“The novelty of Christ’s message is that in him God has come closer, that he already reigns in our midst as demonstrated by the miracles and healings he performs,” Pope Benedict said.
The pope spoke to thousands of pilgrims in St. Peter’s Square during his weekly Angelus address Jan. 27.
Together with two Italian children from Rome’s Catholic Action, the largest lay association of Catholics in Italy, the pope released two white doves from his apartment window as a symbol of peace.
The pope, who seemed pleased the doves took flight immediately, said: “Well done. Sometimes they fly back” inside the studio window.
He thanked the association’s young people for taking part in the annual dove-release tradition and praised their commitment to helping other children who suffer from war and poverty.

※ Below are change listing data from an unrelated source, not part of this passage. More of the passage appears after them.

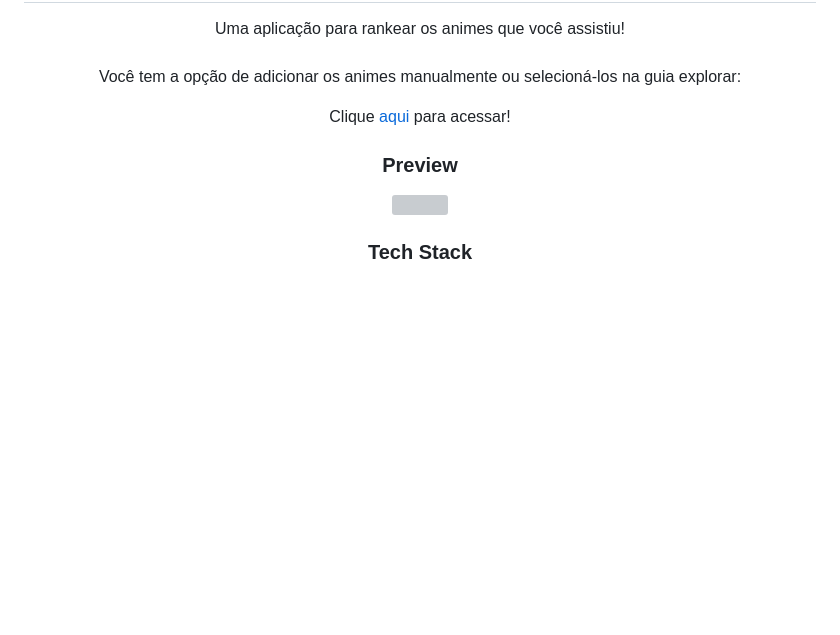
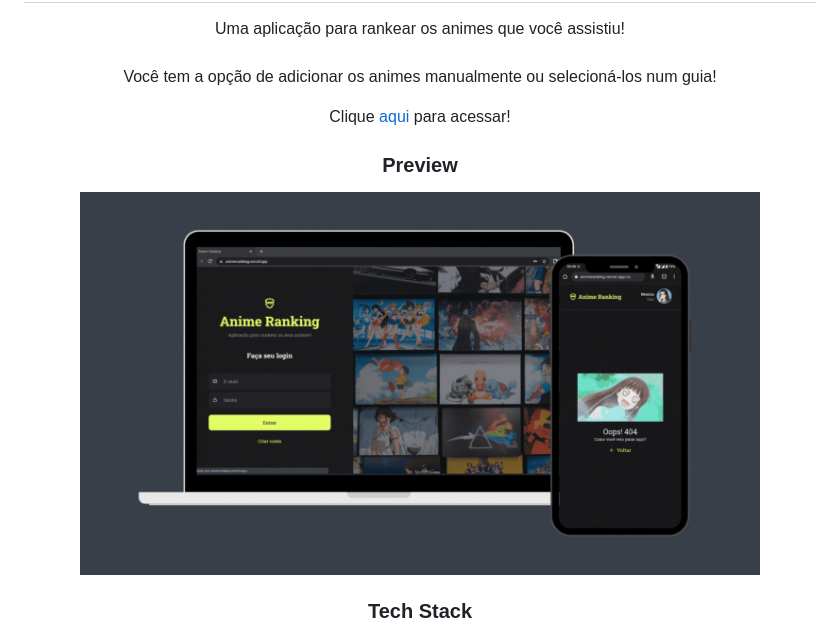
Before and after one commit to M0nicaVaz/animeranking, a Markdown page: README.md, the part around the change. GitHub-like rendering; pictures changed too: .github/preview.gif (added); blank space fills up the shorter version; grey boxes are pictures that could not be loaded.

Commit message:
add preview

```diff
--- a/README.md
+++ b/README.md
@@ -3,13 +3,13 @@
 Uma aplicação para rankear os animes que você assistiu!
 <br> <br>
 
-Você tem a opção de adicionar os animes manualmente ou selecioná-los na guia explorar:
+Você tem a opção de adicionar os animes manualmente ou selecioná-los num guia!
 
 Clique <a href="https://animeranking.vercel.app/" target="_blank">aqui</a> para acessar!
 
 ### Preview
 
-<img src="./GitHub/preview.gif" width="680px" >
+<img src="./.github/preview.gif" width="680px" >
 
 ### Tech Stack
 
```
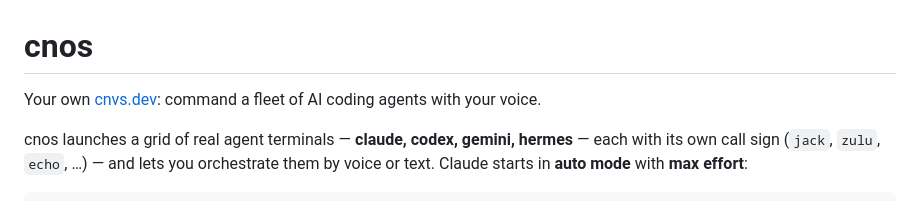
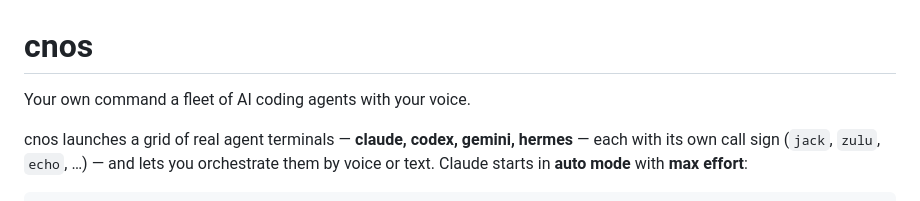
Before and after one commit to ppinkhasov/cnos, a Markdown page: README.md, the part around the change. Rendered like a GitHub page.

```diff
--- a/README.md
+++ b/README.md
@@ -1,6 +1,6 @@
 # cnos
 
-Your own [cnvs.dev](https://cnvs.dev): command a fleet of AI coding agents with your voice.
+Your own command a fleet of AI coding agents with your voice.
 
 cnos launches a grid of real agent terminals — **claude, codex, gemini, hermes** —
 each with its own call sign (`jack`, `zulu`, `echo`, …) — and lets you orchestrate
```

In his main Angelus address, the pope commented on the day’s Gospel reading in which Jesus called his first apostles and began his public ministry “curing every disease and illness among the people” and preaching “the kingdom of heaven is at hand.”
“What does this expression mean” that the kingdom of God or of heaven is near? the pope asked.
It is not heralding an earthly kingdom, he said, “it proclaims it is God who rules, that God is Lord and his lordship is present, current and being realized.”
God rules the world through his son and wherever Jesus goes, the Holy Spirit “brings life and people are healed of diseases of the body and spirit,” the pope said.
God’s rule “is thus manifested in a person’s complete healing,” he said.
Jesus, in fact, wanted to reveal God’s true face: a God who is nearby, “full of mercy for every human being, the God who gives us the gift of life in abundance, of his own life,” he said.
“The kingdom of God furthermore is life that asserts itself over death, the light of truth that dispels the darkness of ignorance and lies,” said the pope.
The pope also marked World Leprosy Day, encouraging those who assist the more than 200,000 people with Hansen’s disease, known formerly as leprosy.